Presently, the city’s code book does not require taxi companies to register their meters with the state nor does it grant city taxi inspectors power to cite companies that fail to abide by New Jersey’s Weights and Measures Act.

Torres said even before the recent news report about the city taxi industry’s lack of compliance with state law his administration has been in the process of expanding the city’s taxi ordinance to equip inspectors with badly needed enforcement capability.

“I will support the ordinance to make sure my constituents that I represent are being protected,” said James Staton, 1st Ward councilman. He said he was not surprised to learn about the city’s taxi industry operating without state registered meters.

“I’m not surprised because the old adage anything goes in Paterson,” said Staton. “No one is watching the store.”

“It’s alarming,” said Andre Sayegh, 6th Ward councilman.

Staton said once the ordinance is in place he wants to see vigorous enforcement to make sure city taxi companies are not taking advantage of consumers. He said there’s a number of people in the 1st Ward who do not drive, but rely on other means of transportation like taxicabs.

“I think it’s a good idea to have the meters calibrated and tested so that we know they are performing in accordance to the rates that were set,” said William McKoy, 3rd Ward councilman. Taxi companies charge $6 for the first 1.5 miles and 35-cent for every additional 1/8 of a mile, according to city ordinance.

McKoy said he was “surprised” and “disappointed” at the findings that none of the city’s taxi companies were in compliance with a state law that serves as an “essential consumer protection.” He also said he was surprised to learn that the city’s taxi division was unaware of the state law that required meters to be tested and registered with the state.

“If we need to modify the local ordinance to point to the state requirement then I think we should do that immediately,” said McKoy. Sayegh said he too would like to see city taxi companies abiding by the state law.

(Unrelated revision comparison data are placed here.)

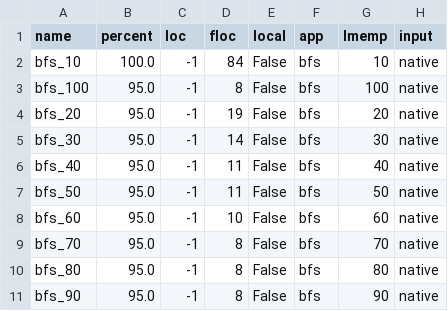
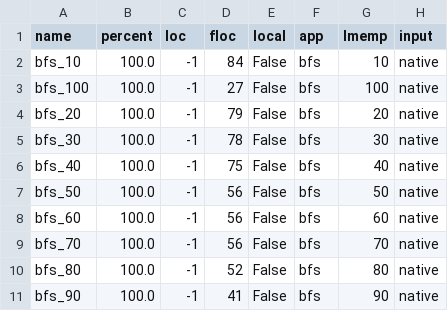
Before and after one commit to eden-farmem/eden-all, a CSV file: hotos/exp_001/data/graph-native-01-21/results_bfs_100.csv, drawn as a sheet.

```diff
--- a/hotos/exp_001/data/graph-native-01-21/results_bfs_100.csv
+++ b/hotos/exp_001/data/graph-native-01-21/results_bfs_100.csv
@@ -2,10 +2,10 @@ name,percent,loc,floc,local,app,lmemp,input
 bfs_10,100.0,-1,84,False,bfs,10,native
-bfs_100,95.0,-1,8,False,bfs,100,native
-bfs_20,95.0,-1,19,False,bfs,20,native
-bfs_30,95.0,-1,14,False,bfs,30,native
-bfs_40,95.0,-1,11,False,bfs,40,native
-bfs_50,95.0,-1,11,False,bfs,50,native
-bfs_60,95.0,-1,10,False,bfs,60,native
-bfs_70,95.0,-1,8,False,bfs,70,native
-bfs_80,95.0,-1,8,False,bfs,80,native
-bfs_90,95.0,-1,8,False,bfs,90,native
+bfs_100,100.0,-1,27,False,bfs,100,native
+bfs_20,100.0,-1,79,False,bfs,20,native
+bfs_30,100.0,-1,78,False,bfs,30,native
+bfs_40,100.0,-1,75,False,bfs,40,native
+bfs_50,100.0,-1,56,False,bfs,50,native
+bfs_60,100.0,-1,56,False,bfs,60,native
+bfs_70,100.0,-1,56,False,bfs,70,native
+bfs_80,100.0,-1,52,False,bfs,80,native
+bfs_90,100.0,-1,41,False,bfs,90,native
```
Also changed, not shown: hotos/exp_001/data/graph-native-01-21/results_apsp_100.csv, hotos/exp_001/data/graph-native-01-21/results_bc_100.csv, 27 other files.
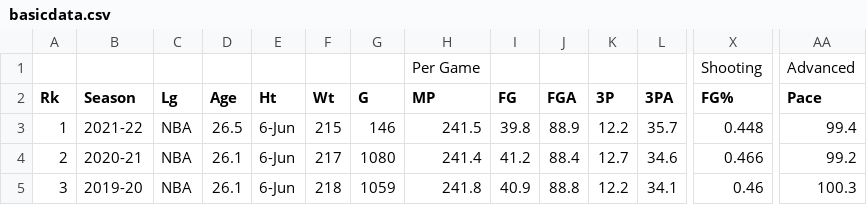
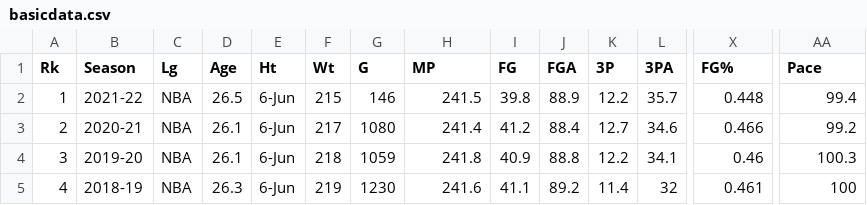
Before and after one commit to nepstein10/CS171FinalProject, a CSV file: website/data/basicdata.csv, drawn as a sheet; only a part is shown, gaps mark what is left out; the shorter side is filled out with more unchanged rows; rows hold the shown columns only; the diff names each change by its address in the sheet, - before the commit and + after, or states it on an @@ line.

```diff
--- a/website/data/basicdata.csv
+++ b/website/data/basicdata.csv
-row 1:  |  |  |  |  |  |  | Per Game |  |  |  |  | Shooting | Advanced
```
Also changed, not shown: 3 other files.
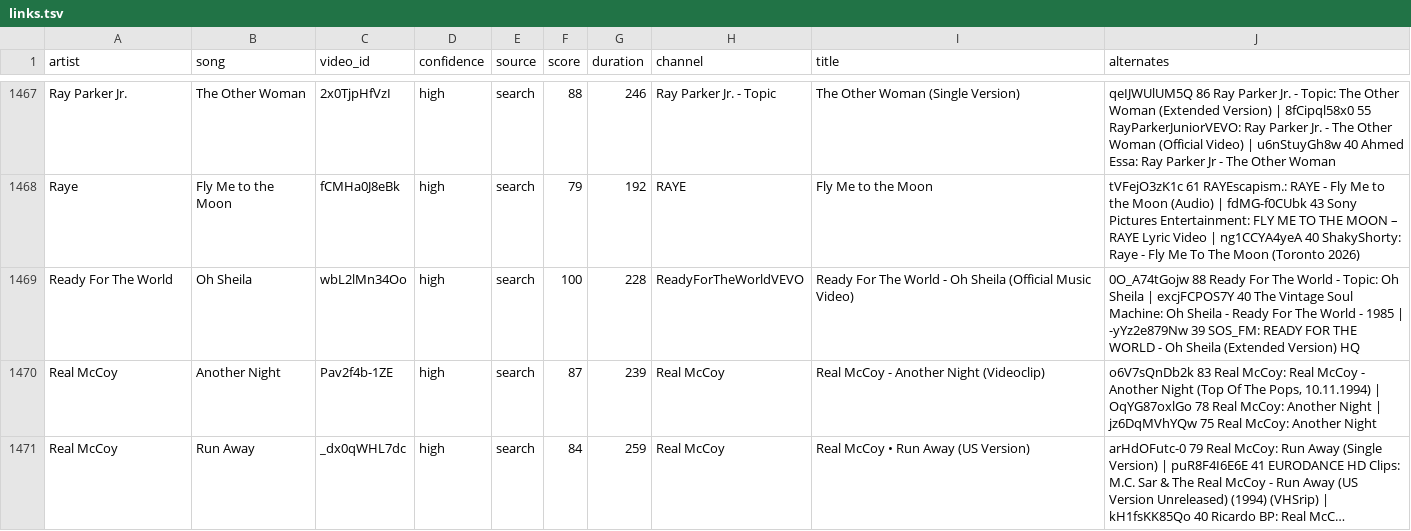
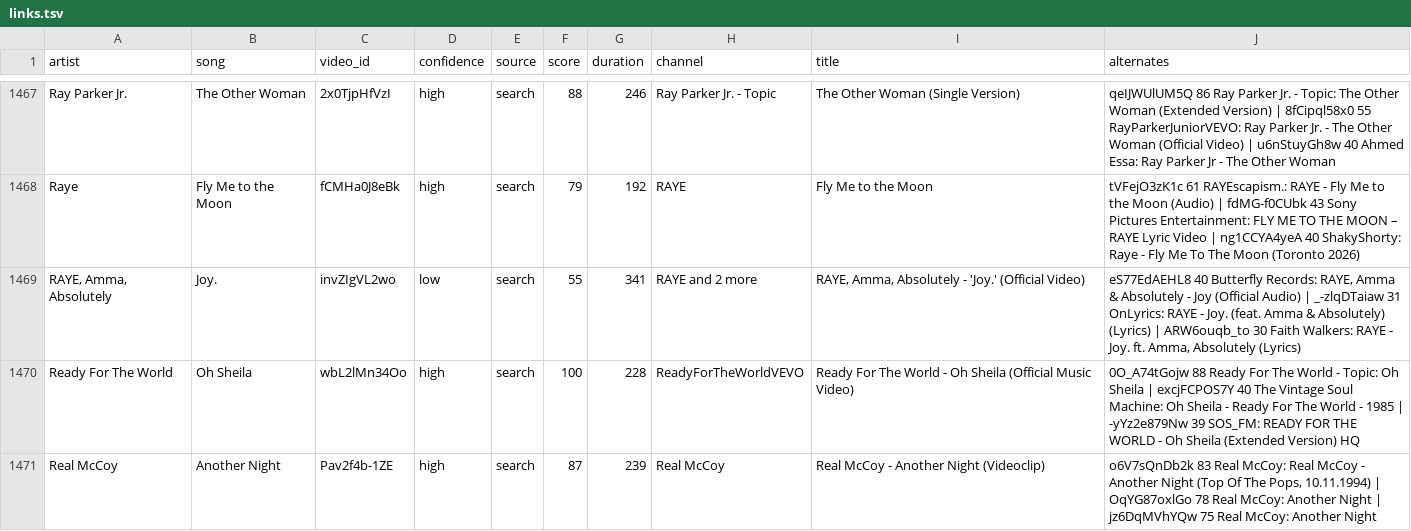
Before and after one commit to scubdon/wmradio, a TSV file: youtube/links.tsv, drawn as a sheet; only a part is shown, gaps mark what is left out; the shorter side is filled out with more unchanged rows; long unchanged cells end in …; the diff names each change by its address in the sheet, - before the commit and + after, or states it on an @@ line.

```diff
--- a/youtube/links.tsv
+++ b/youtube/links.tsv
+row 1469: RAYE, Amma, Absolutely | Joy. | invZIgVL2wo | low | search | 55 | 341 | RAYE and 2 more | RAYE, Amma, Absolutely - 'Joy.' (Official Video) | eS77EdAEHL8 40 Butterfly Records: RAYE, Amma & Absolutely - Joy (Official Audio) | _-zlqDTaiaw 31 OnLyrics: RAYE - Joy. (feat. Amma & Absolutely) (Lyrics) | ARW6ouqb_to 30 Faith Walkers: RAYE - Joy. ft. Amma, Absolutely (Lyrics)
```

Torres would not provide a time frame for the ordinance change. When asked what if in the meantime city taxi companies are issued violations by the state, Torres remarked, “If it’s been 50 years without it, I’m quite sure another 30-40 days until we make the amendment of the ordinance [won’t hurt].”

Neal Buccino, spokesperson for the state Division of Consumer Affairs, said the division will send notices out to the city’s taxi companies to bring them into compliance with state law. City taxi owners have said they were never informed about the state taxi meter registration requirements.

“The New Jersey Division of Consumer Affairs and State Office of Weights and Measures are reviewing this matter, and will issue registration notices to taxi companies that are operating in Paterson,” said Buccino. “Any companies that fail to register their taxi meters in response to those notices, will be found to be in violation of the law, where appropriate.”

McKoy said the city should at least inform the companies that they need to adhere to the weights and measures registration law.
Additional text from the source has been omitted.